Posts By: Harold Jarche

best finds of 2018

Every fortnight I curate some of the observations and insights that were shared on social media. I call these Friday’s Finds. Here are the best finds of 2018. Wise Words “Susan Sontag was asked what she had learned from the Holocaust, and she said that 10% of any population is cruel, no matter what, and… Read more »

perpetual beta 2018

The great thing about a blog is that it gives a view of my thinking and how it has progressed or changed over time. This year marked 15 years of freelancing and one new initiative was the perpetual beta coffee club — a community of professionals focused on work & learning in the network era… Read more »

work in 2018

When we look at the future of work, the loss of current jobs, and the effects of automation, we should use a compass to guide us, not a list of what the skills of the future may look like.
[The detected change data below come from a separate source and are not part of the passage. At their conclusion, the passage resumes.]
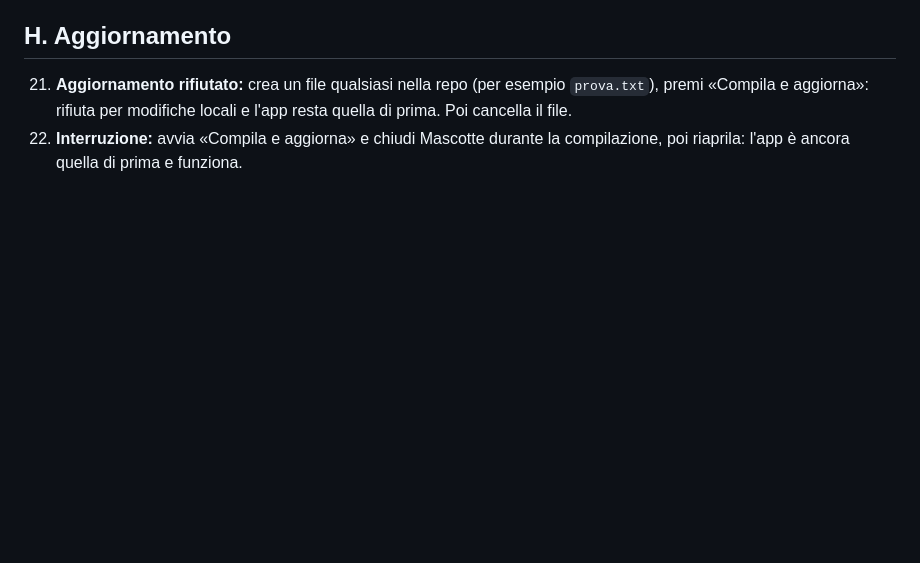
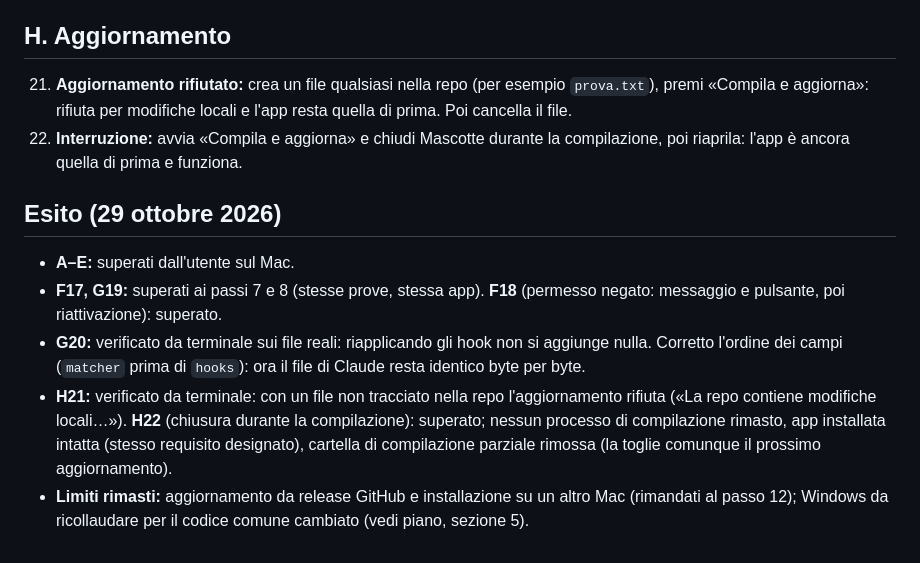
Before and after one commit to Zekseron/Mascotte, a Markdown page: windows/COLLAUDO-MAC.md, the part around the change. Drawn GitHub-style; blank space fills up the shorter version.

Commit message:
docs(mac): esito del collaudo di parità (passo 11 del piano Mac)

```diff
--- a/windows/COLLAUDO-MAC.md
+++ b/windows/COLLAUDO-MAC.md
@@ -43,3 +43,11 @@ Segna ogni riga con ✅ oppure ❌ e una nota. In caso di ❌ copia il messaggio
 ## H. Aggiornamento
 21. **Aggiornamento rifiutato:** crea un file qualsiasi nella repo (per esempio `prova.txt`), premi «Compila e aggiorna»: rifiuta per modifiche locali e l'app resta quella di prima. Poi cancella il file.
 22. **Interruzione:** avvia «Compila e aggiorna» e chiudi Mascotte durante la compilazione, poi riaprila: l'app è ancora quella di prima e funziona.
+
+## Esito (29 ottobre 2026)
+
+- **A–E:** superati dall'utente sul Mac.
+- **F17, G19:** superati ai passi 7 e 8 (stesse prove, stessa app). **F18** (permesso negato: messaggio e pulsante, poi riattivazione): superato.
+- **G20:** verificato da terminale sui file reali: riapplicando gli hook non si aggiunge nulla. Corretto l'ordine dei campi (`matcher` prima di `hooks`): ora il file di Claude resta identico byte per byte.
+- **H21:** verificato da terminale: con un file non tracciato nella repo l'aggiornamento rifiuta («La repo contiene modifiche locali…»). **H22** (chiusura durante la compilazione): superato; nessun processo di compilazione rimasto, app installata intatta (stesso requisito designato), cartella di compilazione parziale rimossa (la toglie comunque il prossimo aggiornamento).
+- **Limiti rimasti:** aggiornamento da release GitHub e installazione su un altro Mac (rimandati al passo 12); Windows da ricollaudare per il codice comune cambiato (vedi piano, sezione 5).
```
Also changed, not shown: WORK-IN-PROGRESS.md (+4 -1 lines).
That compass is self-determination theory which states that there are three universal human drivers — autonomy,… Read more »

democracy and equality

Will technology empower or frustrate learning and will established powers control individuals or will something new emerge? These were the questions asked during the The Edinburgh Scenarios in 2004. The resulting scenarios were as follows. Web of Confidence: Technology advances, power shifts to emergent players. U Choose: Technology frustrates, power shifts to emergent players. Virtually… Read more »

our echo-chambers can kill us

Cultural Echo-chambers Innovation is about making connections — connecting people and connecting ideas. The broader and deeper the connections, the more potential for serendipity. This is why systemic factors like gender or racial bias put organizations and societies at a disadvantage. They lose diversity and they become less innovative. History has shown us this, such… Read more »

saving democracy

Why do younger people generally think it is less essential to live in a democracy? Perhaps it’s because the times are changing. The first democracies (USA, France, and gradually the UK) emerged about 300 years after the invention of the printing press. A free press was a cornerstone of American democracy. All of these are… Read more »

wicked problems

Every fortnight I curate some of the observations and insights that were shared on social media. I call these Friday’s Finds. @StuartMcMillan: “The only thing you need to feel extremely smart is a lack of curiosity. The perpetually curious will always think they’re dumb.” “Every totalitarian regime is frightened of the artist. It is the… Read more »

staying afloat

How do we make sense in a world of fake news, social media, and fascist thinking, in what is often described as a post-truth society? We have to make sense collectively. No single person can do it alone. The objective of the personal knowledge mastery framework (PKM) is to help professionals become knowledge catalysts. “A… Read more »

“the number one critical skill set”

“Imagine you’re trying to fix a problem, dealing with a crisis, or even just replying to someone, responding to a query, thinking about a possible solution. Most people deal with the issue at hand. That’s great already! But if your KM meta reflex kicks in, all of a sudden you see another arc: Hold on… Read more »

symptoms, causes, & idiots

Every fortnight I curate some of the observations and insights that were shared on social media. I call these Friday’s Finds. @white_owly — “Symptoms love dressing up as causes. And causes love hiding behind them.” “Between stimulus and response there is a space. In that space is our power to choose our response. In our… Read more »